- [MATERIAL SHOWN]:

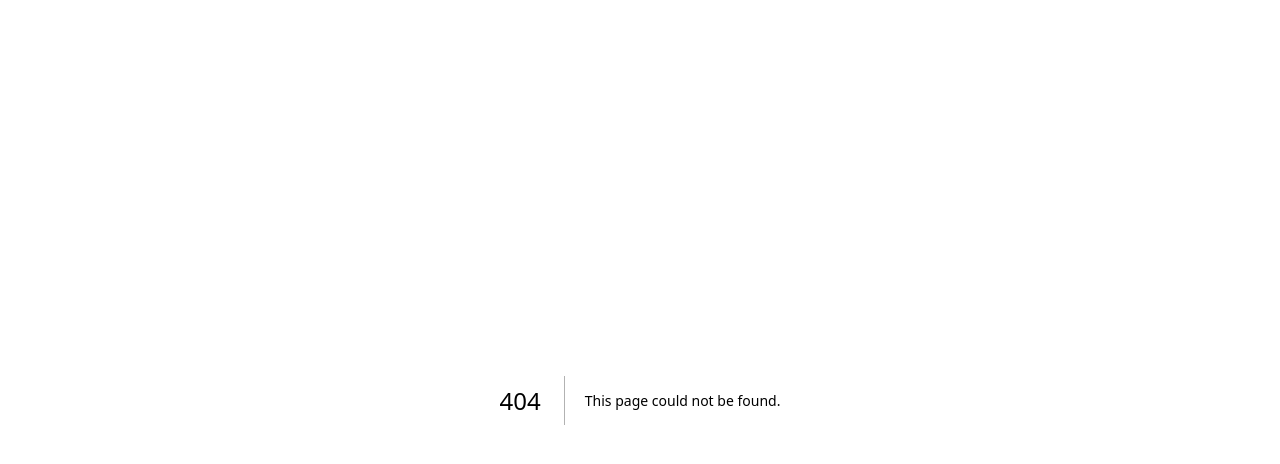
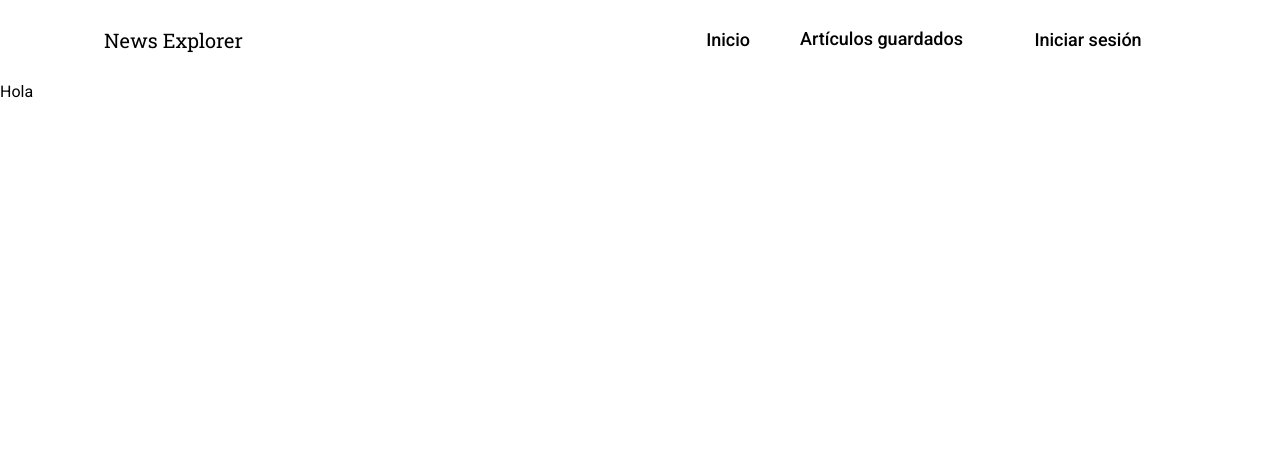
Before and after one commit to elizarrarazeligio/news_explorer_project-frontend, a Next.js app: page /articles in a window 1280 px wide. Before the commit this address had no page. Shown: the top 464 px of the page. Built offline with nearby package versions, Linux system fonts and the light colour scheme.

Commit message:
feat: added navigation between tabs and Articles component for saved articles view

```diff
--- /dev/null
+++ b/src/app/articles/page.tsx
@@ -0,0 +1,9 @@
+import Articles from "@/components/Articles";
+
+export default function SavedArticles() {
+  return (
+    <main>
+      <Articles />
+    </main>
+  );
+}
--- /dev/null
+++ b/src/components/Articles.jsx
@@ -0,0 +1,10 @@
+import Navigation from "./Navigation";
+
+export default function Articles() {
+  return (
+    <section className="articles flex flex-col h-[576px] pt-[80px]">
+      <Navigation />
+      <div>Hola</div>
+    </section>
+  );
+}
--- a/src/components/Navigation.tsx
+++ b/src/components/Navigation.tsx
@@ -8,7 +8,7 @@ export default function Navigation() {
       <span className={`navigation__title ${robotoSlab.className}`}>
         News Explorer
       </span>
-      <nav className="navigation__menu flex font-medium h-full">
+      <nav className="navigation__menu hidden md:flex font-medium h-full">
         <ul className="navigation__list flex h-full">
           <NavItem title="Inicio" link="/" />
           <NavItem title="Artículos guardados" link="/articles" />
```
--
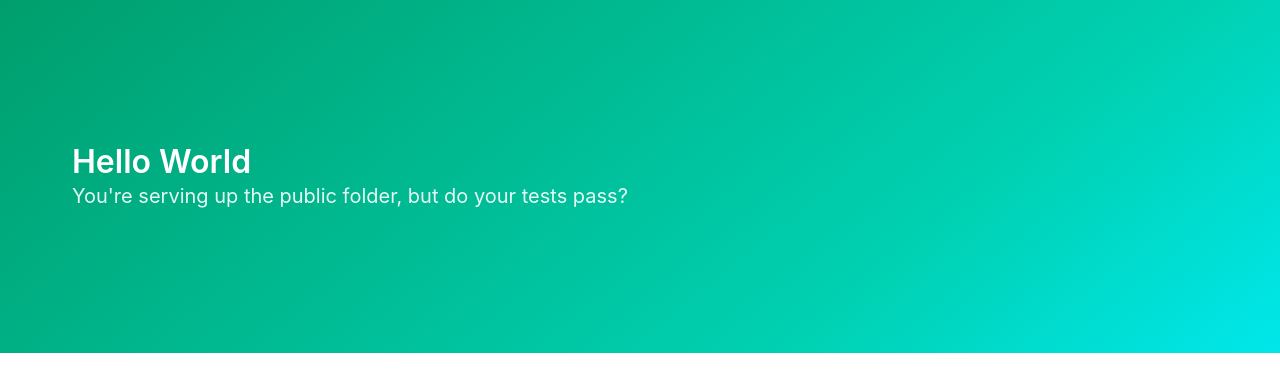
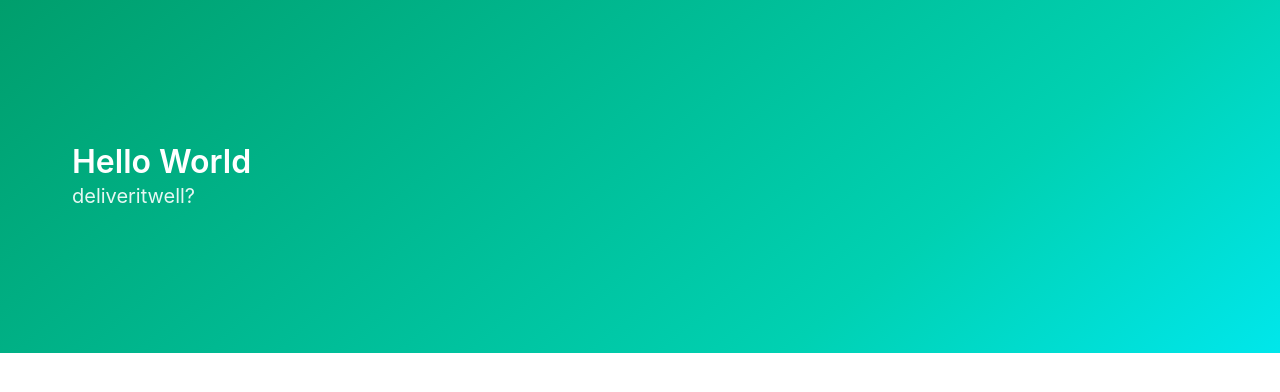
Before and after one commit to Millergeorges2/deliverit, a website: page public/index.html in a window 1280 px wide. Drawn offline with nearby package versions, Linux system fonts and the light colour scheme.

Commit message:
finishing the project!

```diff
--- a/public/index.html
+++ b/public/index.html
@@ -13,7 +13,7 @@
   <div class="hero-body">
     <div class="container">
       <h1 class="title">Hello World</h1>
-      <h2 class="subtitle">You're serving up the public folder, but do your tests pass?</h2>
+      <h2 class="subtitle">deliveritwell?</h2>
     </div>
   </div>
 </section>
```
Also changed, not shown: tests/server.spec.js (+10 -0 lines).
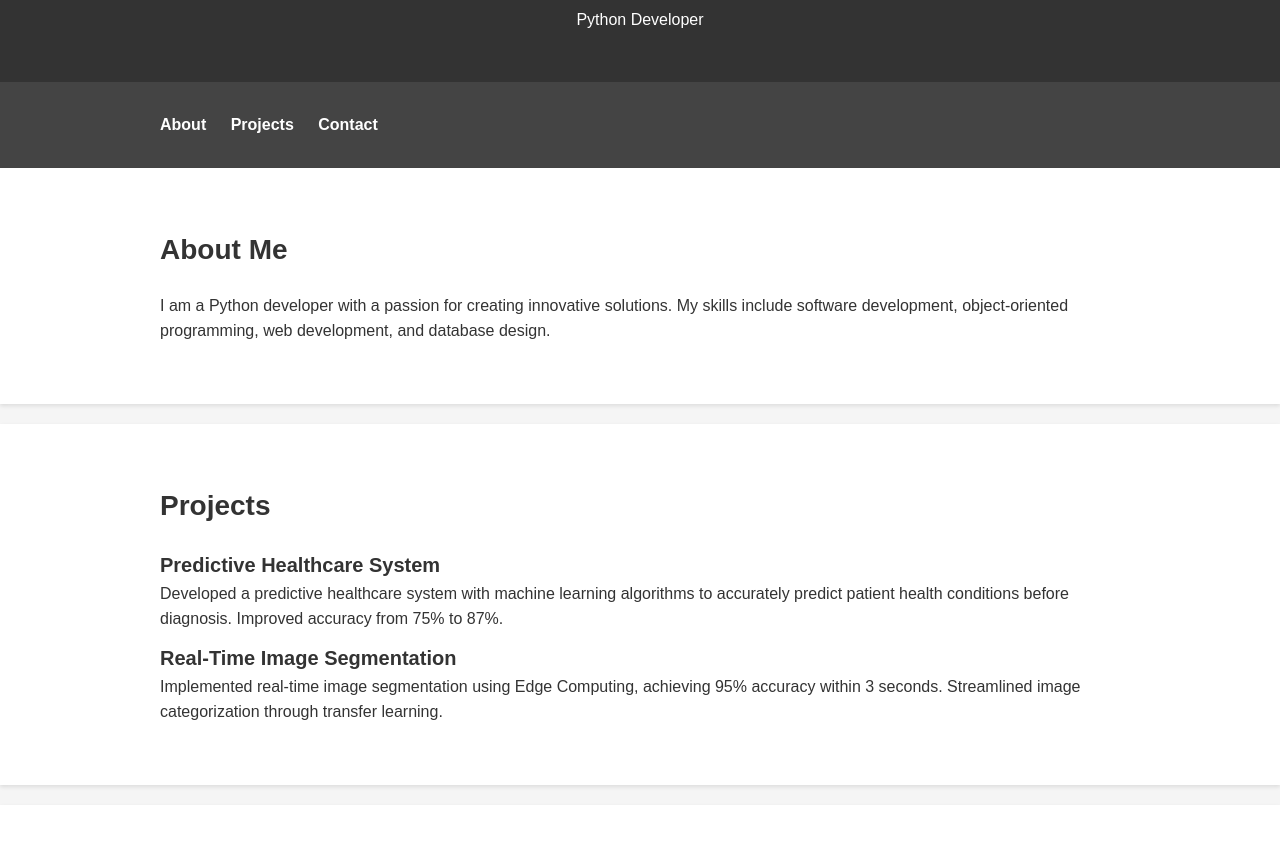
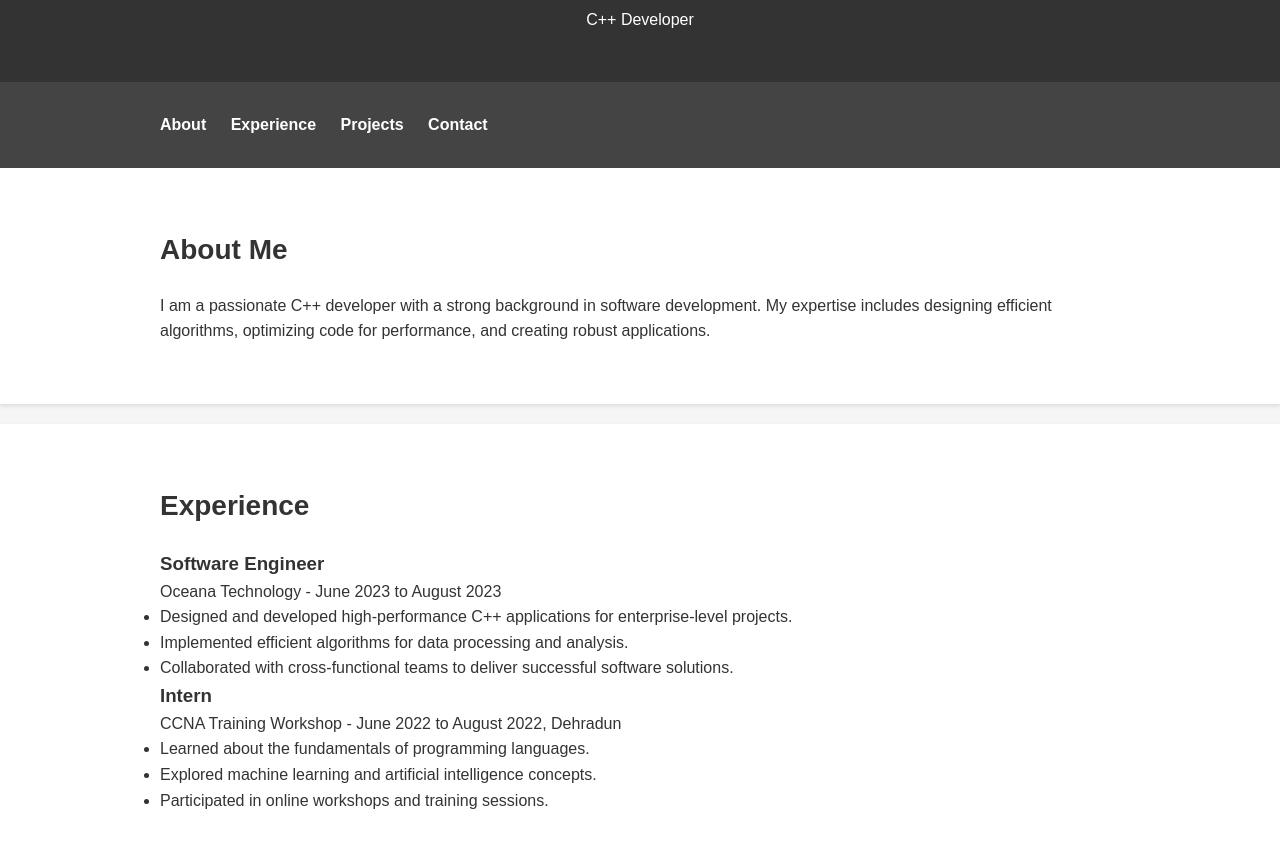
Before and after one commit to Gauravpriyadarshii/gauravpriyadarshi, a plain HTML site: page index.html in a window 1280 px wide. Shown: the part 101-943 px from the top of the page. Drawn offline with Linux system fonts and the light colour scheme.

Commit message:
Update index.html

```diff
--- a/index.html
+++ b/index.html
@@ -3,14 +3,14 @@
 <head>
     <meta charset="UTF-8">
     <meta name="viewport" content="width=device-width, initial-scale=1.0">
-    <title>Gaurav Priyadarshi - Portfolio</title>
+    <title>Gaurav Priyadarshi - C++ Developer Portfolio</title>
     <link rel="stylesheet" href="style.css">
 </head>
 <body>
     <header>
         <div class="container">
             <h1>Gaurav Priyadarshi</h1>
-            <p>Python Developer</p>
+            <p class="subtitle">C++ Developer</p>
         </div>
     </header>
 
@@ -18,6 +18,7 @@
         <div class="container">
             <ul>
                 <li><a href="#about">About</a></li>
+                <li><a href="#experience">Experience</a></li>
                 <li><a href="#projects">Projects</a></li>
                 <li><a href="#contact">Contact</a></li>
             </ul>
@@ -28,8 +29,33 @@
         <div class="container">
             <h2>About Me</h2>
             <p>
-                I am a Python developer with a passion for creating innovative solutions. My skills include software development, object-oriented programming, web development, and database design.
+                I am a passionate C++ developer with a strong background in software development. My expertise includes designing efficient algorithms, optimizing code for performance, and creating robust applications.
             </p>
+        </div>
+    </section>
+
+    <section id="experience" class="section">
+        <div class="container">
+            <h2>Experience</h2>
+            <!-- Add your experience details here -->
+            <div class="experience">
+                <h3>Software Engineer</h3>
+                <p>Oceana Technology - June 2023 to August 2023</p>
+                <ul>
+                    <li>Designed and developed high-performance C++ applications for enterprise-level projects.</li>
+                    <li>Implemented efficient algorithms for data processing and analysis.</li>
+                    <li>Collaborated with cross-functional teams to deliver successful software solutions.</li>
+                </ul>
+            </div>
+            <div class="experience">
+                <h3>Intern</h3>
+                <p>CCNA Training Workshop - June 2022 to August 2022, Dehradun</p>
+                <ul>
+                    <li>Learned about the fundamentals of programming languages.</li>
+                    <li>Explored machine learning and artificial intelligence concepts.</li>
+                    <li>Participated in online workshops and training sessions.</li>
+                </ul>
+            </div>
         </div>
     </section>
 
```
==
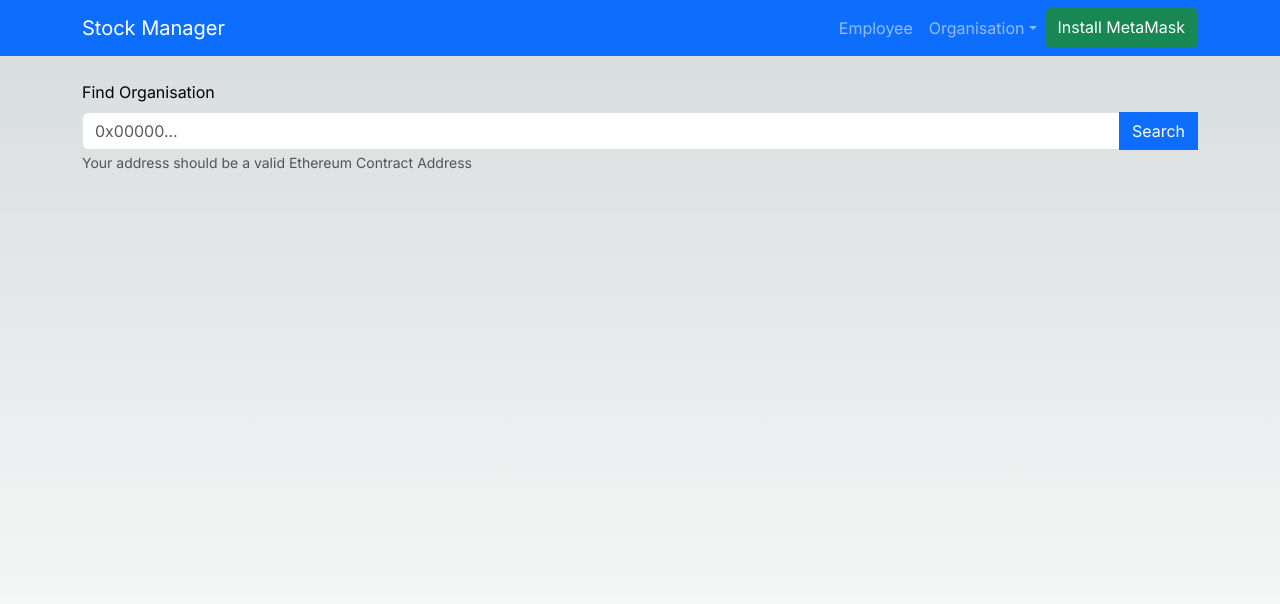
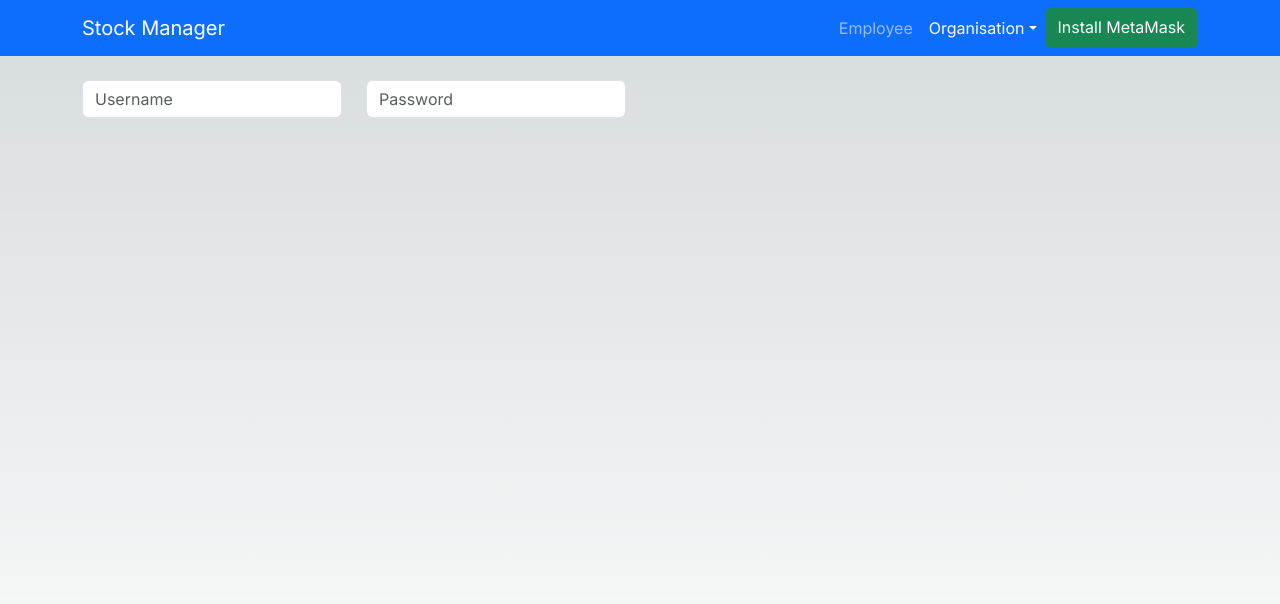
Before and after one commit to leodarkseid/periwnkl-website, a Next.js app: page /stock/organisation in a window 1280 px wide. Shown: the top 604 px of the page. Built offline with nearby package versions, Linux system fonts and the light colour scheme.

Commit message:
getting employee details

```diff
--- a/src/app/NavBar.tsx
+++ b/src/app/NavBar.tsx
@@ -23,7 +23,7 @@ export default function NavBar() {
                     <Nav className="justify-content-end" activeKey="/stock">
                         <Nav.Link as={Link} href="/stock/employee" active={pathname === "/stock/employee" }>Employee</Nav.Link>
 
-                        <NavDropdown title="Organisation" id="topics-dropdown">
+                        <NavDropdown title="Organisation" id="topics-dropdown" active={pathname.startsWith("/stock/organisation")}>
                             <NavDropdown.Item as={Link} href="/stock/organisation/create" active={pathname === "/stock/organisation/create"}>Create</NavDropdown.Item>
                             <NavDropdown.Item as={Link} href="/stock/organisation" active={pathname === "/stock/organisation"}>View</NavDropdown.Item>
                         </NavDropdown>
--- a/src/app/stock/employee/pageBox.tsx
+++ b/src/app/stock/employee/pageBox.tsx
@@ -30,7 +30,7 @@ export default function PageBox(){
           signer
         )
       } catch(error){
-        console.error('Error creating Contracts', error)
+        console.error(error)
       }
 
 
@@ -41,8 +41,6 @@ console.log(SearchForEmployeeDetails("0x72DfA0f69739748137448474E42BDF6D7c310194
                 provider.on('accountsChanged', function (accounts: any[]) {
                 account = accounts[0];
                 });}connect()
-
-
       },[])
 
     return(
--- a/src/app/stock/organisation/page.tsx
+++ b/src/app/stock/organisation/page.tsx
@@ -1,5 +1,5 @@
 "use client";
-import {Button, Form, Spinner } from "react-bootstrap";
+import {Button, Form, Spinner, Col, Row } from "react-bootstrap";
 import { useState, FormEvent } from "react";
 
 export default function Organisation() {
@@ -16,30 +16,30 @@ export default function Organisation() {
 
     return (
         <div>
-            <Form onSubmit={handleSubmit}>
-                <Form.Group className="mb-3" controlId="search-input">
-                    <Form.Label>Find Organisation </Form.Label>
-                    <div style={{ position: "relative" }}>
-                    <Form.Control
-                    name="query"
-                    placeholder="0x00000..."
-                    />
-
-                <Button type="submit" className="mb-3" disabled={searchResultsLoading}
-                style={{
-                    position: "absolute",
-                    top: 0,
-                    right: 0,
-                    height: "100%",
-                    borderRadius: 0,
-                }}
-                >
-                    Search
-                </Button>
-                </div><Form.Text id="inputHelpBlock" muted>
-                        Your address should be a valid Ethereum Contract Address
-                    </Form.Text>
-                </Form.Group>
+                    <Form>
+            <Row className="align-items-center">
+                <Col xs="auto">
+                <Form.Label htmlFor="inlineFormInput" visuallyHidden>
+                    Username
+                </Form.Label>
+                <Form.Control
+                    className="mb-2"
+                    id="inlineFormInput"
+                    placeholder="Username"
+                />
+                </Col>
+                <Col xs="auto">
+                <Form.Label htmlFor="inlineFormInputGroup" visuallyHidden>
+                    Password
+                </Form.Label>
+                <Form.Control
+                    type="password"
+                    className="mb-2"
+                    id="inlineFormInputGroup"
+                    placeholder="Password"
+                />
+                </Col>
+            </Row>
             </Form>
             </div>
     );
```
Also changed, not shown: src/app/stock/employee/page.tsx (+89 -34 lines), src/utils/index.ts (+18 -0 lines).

- [INSTRUCTIONS TO FOLLOW]: Pick out every line of the listing containing the word "from", and show those lines.

- [SOLUTION]:
+import Articles from "@/components/Articles";
+import Navigation from "./Navigation";
Before and after one commit to Gauravpriyadarshii/gauravpriyadarshi, a plain HTML site: page index.html in a window 1280 px wide. Shown: the part 101-943 px from the top of the page. Drawn offline with Linux system fonts and the light colour scheme.
-import {Button, Form, Spinner } from "react-bootstrap";
+import {Button, Form, Spinner, Col, Row } from "react-bootstrap";
 import { useState, FormEvent } from "react";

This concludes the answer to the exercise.